A WARNING: This headline appeared in our local paper two weeks ago:
(I was tempted to say “recently,” but remembered in a nick of time that I gave reporters “nowadays” the dickens a couple columns ago for writing “recently,” because it means the reporter is a dim bulb in need of an easily-provoked editor, who would ask, “Don’t we know when this actually happened, you muttonhead? Or are you just too lazy to find out? Or is it so old that it no longer qualifies as news, but has become ancient history?” Not being a dim bulb reporter, I will refrain from using the word recently, because I know when the headline appeared, which was Nov. 18th, if you really want to know.)
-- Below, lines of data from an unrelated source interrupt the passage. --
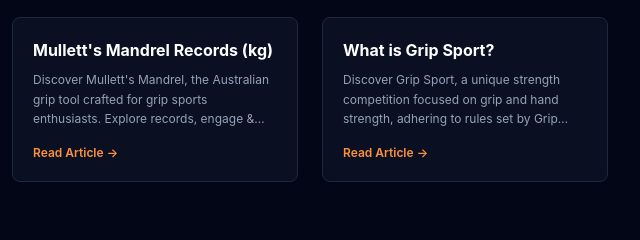
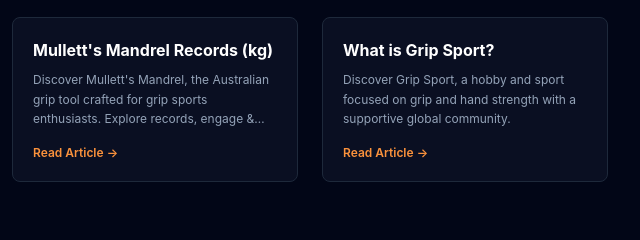
Before and after one commit to Buhtig3/gripaustralia, an Astro site: page /grip-australia-alpha/ in a window 1280 px wide. Shown: the part 2407-2647 px from the top of the page, 640-1280 px from the left. Built offline with nearby package versions, Linux system fonts and the light colour scheme; Astro itself is replaced by a stand-in of ours.

Commit message:
Update what-is-grip-sport.md
changed description text

```diff
--- a/src/content/articles/what-is-grip-sport.md
+++ b/src/content/articles/what-is-grip-sport.md
@@ -1,8 +1,8 @@
 ---
 title: What is Grip Sport?
 description: >-
-  Discover Grip Sport, a unique strength competition focused on grip and hand
-  strength, adhering to rules set by Grip Sport International.
+  Discover Grip Sport, a hobby and sport focused on grip and hand
+  strength with a supportive global community.
 originalUrl: https://gripaustralia.com/what-is-grip-sport%3F
 migratedAt: '2026-09-04T04:22:27.479Z'
 author: Grip Australia
```
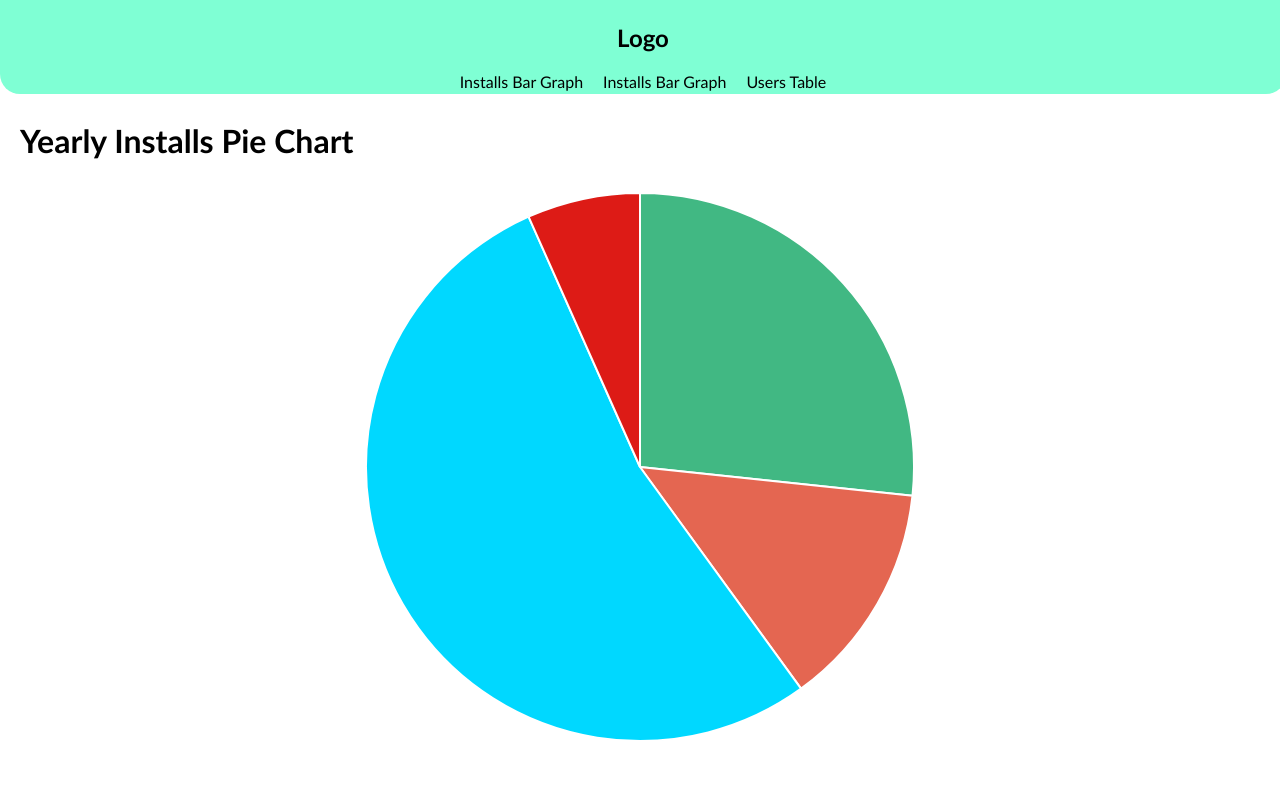
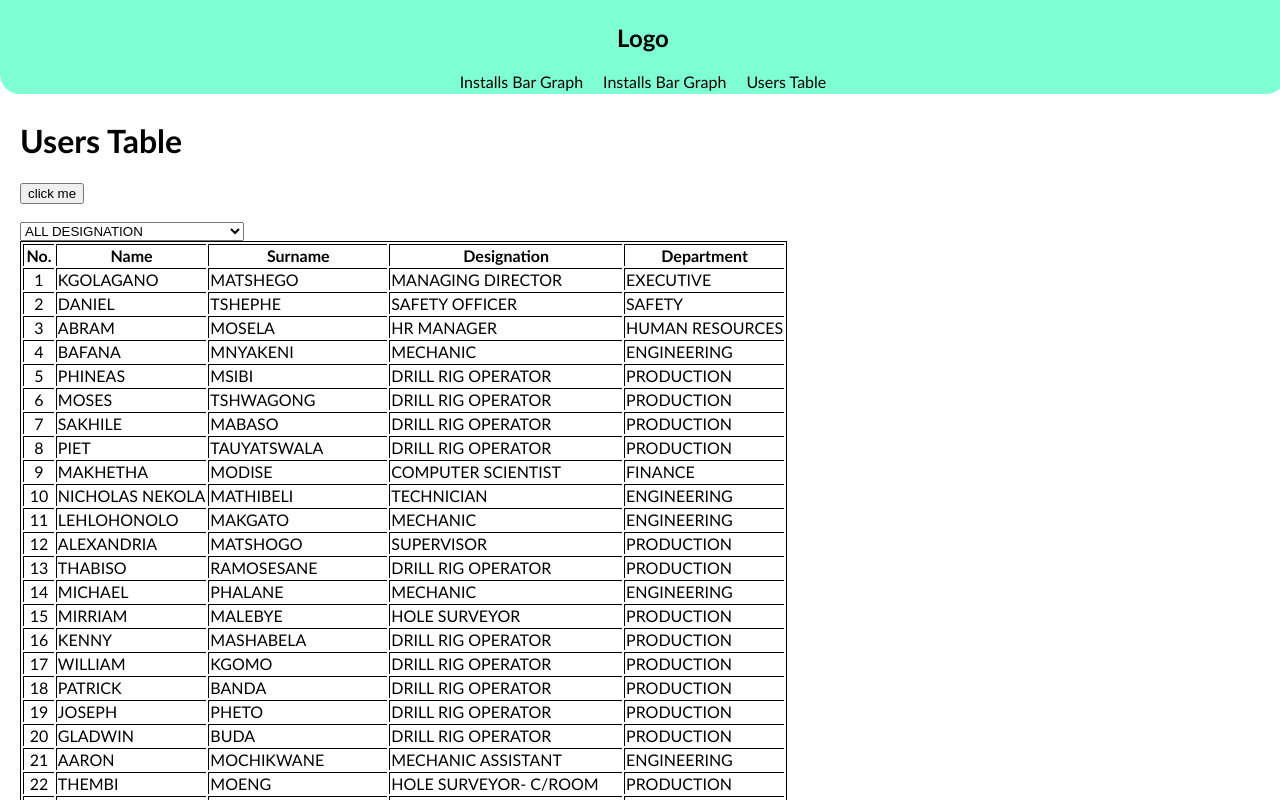
Before and after one commit to NeoDitjoe/myData, a Vue app: page /users-table in a window 1280 px wide. Shown: the top 800 px of the page. Built offline with nearby package versions, Linux system fonts and the light colour scheme.

Commit message:
url and designation

```diff
--- a/src/components/users-table/Users-table.vue
+++ b/src/components/users-table/Users-table.vue
@@ -1,6 +1,9 @@
 <script>
 import { ref } from 'vue';
+import { useRoute, useRouter } from 'vue-router'
 
+const router = useRouter()
+const route = useRoute()
 
 function handleClick() {
   console.log(selectedDesignation);
@@ -12,7 +15,8 @@
   data() {
     return {
       userData: [],
-      designation: []
+      designation: [],
+      here: ''
     }
   },
 
@@ -28,6 +32,13 @@
         })
         this.designation = new Set(designation)
       });
+  },
+
+  methods: {
+    click() {
+      this.here = this.$refs.designation.value
+    },
+
   }
 }
 
@@ -38,10 +49,16 @@
 
   <h1 class="green">Users Table</h1>
 
-  <select>
-    <option>ALL DESIGNATION</option>
-    <option v-for="option in designation" :key = designation>{{ option }}</option>
-  </select>
+  <button @set="click">click me</button>
+  <p>{{ here }}</p>
+
+  <form @change="click" action="#">
+
+    <select ref="designation">
+      <option>ALL DESIGNATION</option>
+      <option v-for="option in designation" :key=designation>{{ option }}</option>
+    </select>
+  </form>
 
   <table style="border: 1px solid black;">
     <tr>
@@ -53,9 +70,9 @@
     </tr>
 
     <tbody>
-      <tr v-for="(user, index) in userData" :key = "user.name">
+      <tr v-for="(user, index) in userData" :key="user.name">
         <td class="index">{{ index + 1 }}</td>
-        <td class="td">{{user.name }}</td>
+        <td class="td">{{ user.name }}</td>
         <td class="td">{{ user.surname }}</td>
         <td class="td">{{ user.designation }}</td>
         <td class="td">{{ user.department }}</td>
--- a/src/main.js
+++ b/src/main.js
@@ -1,6 +1,6 @@
 import './assets/main.css'
 
-import { createMemoryHistory, createRouter } from 'vue-router'
+import { createWebHistory, createRouter } from 'vue-router'
 import { createApp } from 'vue'
 import App from './App.vue'
 
@@ -17,9 +17,8 @@
 ]
 
 const router = createRouter({
-  history: createMemoryHistory(),
+  history: createWebHistory(),
   routes,
-  base: '/about'
 })
 
 const app = createApp(App)
```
So anyway, the headline said this: “Ax throwing grows in popularity.”
Given the current state of politics, the just-finished (avoiding “recent” once again) highly-contested mid-term election, and the onset of the holiday season which offers numerous family gatherings in which the threat of discussing politics looms large, it is worth noting that ax throwing, in this nation, is growing in popularity.
That uppity nephew in college who thinks socialism is a swell idea, or your uncle who listens to talk radio all day long, or your in-law who hates Donald Trump like a case of the swine flu, could also have discovered the excitement of ax throwing. This is worth considering at gatherings with a lot of cutlery lying around.
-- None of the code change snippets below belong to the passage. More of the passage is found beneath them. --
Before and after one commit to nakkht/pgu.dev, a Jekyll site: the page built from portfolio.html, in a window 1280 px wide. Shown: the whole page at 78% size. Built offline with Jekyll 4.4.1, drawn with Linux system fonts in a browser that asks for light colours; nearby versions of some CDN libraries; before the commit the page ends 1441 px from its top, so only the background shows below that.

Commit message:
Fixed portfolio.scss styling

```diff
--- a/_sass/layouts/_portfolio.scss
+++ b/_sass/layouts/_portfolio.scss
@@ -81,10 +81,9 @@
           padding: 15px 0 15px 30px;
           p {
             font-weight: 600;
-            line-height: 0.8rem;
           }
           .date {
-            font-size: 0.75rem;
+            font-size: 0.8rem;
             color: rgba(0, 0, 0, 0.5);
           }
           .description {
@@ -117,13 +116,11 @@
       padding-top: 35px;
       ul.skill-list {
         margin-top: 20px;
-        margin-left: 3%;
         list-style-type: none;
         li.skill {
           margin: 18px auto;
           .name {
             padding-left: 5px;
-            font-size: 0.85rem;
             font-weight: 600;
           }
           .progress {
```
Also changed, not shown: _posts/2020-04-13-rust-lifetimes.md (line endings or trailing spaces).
And it is one more reason to never talk politics with anyone other than your spouse, and maybe not your spouse, either. Maybe definitely not your spouse, if, say, you’re a Hatfield, and you had the misfortune to marry a McCoy.
The article, which did not appear “recently” but appeared on Nov. 18, 2018, reported that ax throwing is like “darts on steroids,” as if throwing darts somehow needed a dose of steroids, which I doubt. (Remember those lawn darts, that seemed like a fun idea until they pinned people to the ground like bugs in a collection?)
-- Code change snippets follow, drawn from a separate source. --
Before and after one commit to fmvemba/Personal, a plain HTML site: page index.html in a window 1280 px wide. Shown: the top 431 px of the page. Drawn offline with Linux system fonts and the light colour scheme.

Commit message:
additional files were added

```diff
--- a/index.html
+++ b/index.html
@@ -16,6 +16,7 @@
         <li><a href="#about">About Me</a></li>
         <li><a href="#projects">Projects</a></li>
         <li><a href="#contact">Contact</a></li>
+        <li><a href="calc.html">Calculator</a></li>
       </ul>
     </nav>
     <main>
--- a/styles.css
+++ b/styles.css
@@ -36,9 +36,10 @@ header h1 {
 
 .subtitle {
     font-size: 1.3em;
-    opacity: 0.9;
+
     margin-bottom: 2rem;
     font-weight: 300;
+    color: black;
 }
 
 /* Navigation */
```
Ax throwing, of course, brings back memories of that famous Tonight Show bit in which Johnny Carson was shown how to throw an ax at a target by actor Ed Ames. Ames’ throw hits a target, depicting a man, exactly where a man would least like to be hit by an ax. The bit drew one of the longest sustained periods of laughter in Tonight Show history, and you might remember it if you’re an old coot like I am.
So anyway (I’ve used those words twice now in this column and I promise to desist), keep in mind this holiday season that ax throwing is growing in popularity, so it might be best to limit discussions to the weather.
NOT FEELING IT: Last week, in our town, the local news reported that a man took a shovel and broke out the windows of his mother’s house, then went inside and smashed her big-screen television, and generally “tore up jack,” as we say in the West, until someone called the cops.
They put him in a police car, but he attempted to break out the windows. So, according to news reports, they took him out of the car and put him in some kind of “wrap,” like a big, angry burrito, and hauled him off to jail. Turns out – Surprise! - he had a previous episode of domestic abuse.
My guess is this guy had been discussing politics with his in-laws, or a nephew who likes socialism, but I can’t be sure about that. Whatever the reason, he was clearly not feeling that holly-jolly holiday spirit quite yet.
Thank heaven he wasn’t into ax throwing. He was dangerous enough with a shovel.
WAY TOO SOON: I turned on the radio last weekend and discovered that my favorite country and western station was playing non-stop Christmas music.
I turned immediately to talk radio.
I like Burl Ives singing “Holly Jolly Christmas” as much as the next guy, but a solid month of it is enough to make a guy take up ax throwing.
Or bust out windows with a shovel.
Dave Simpson can be contacted at firstname.lastname@example.org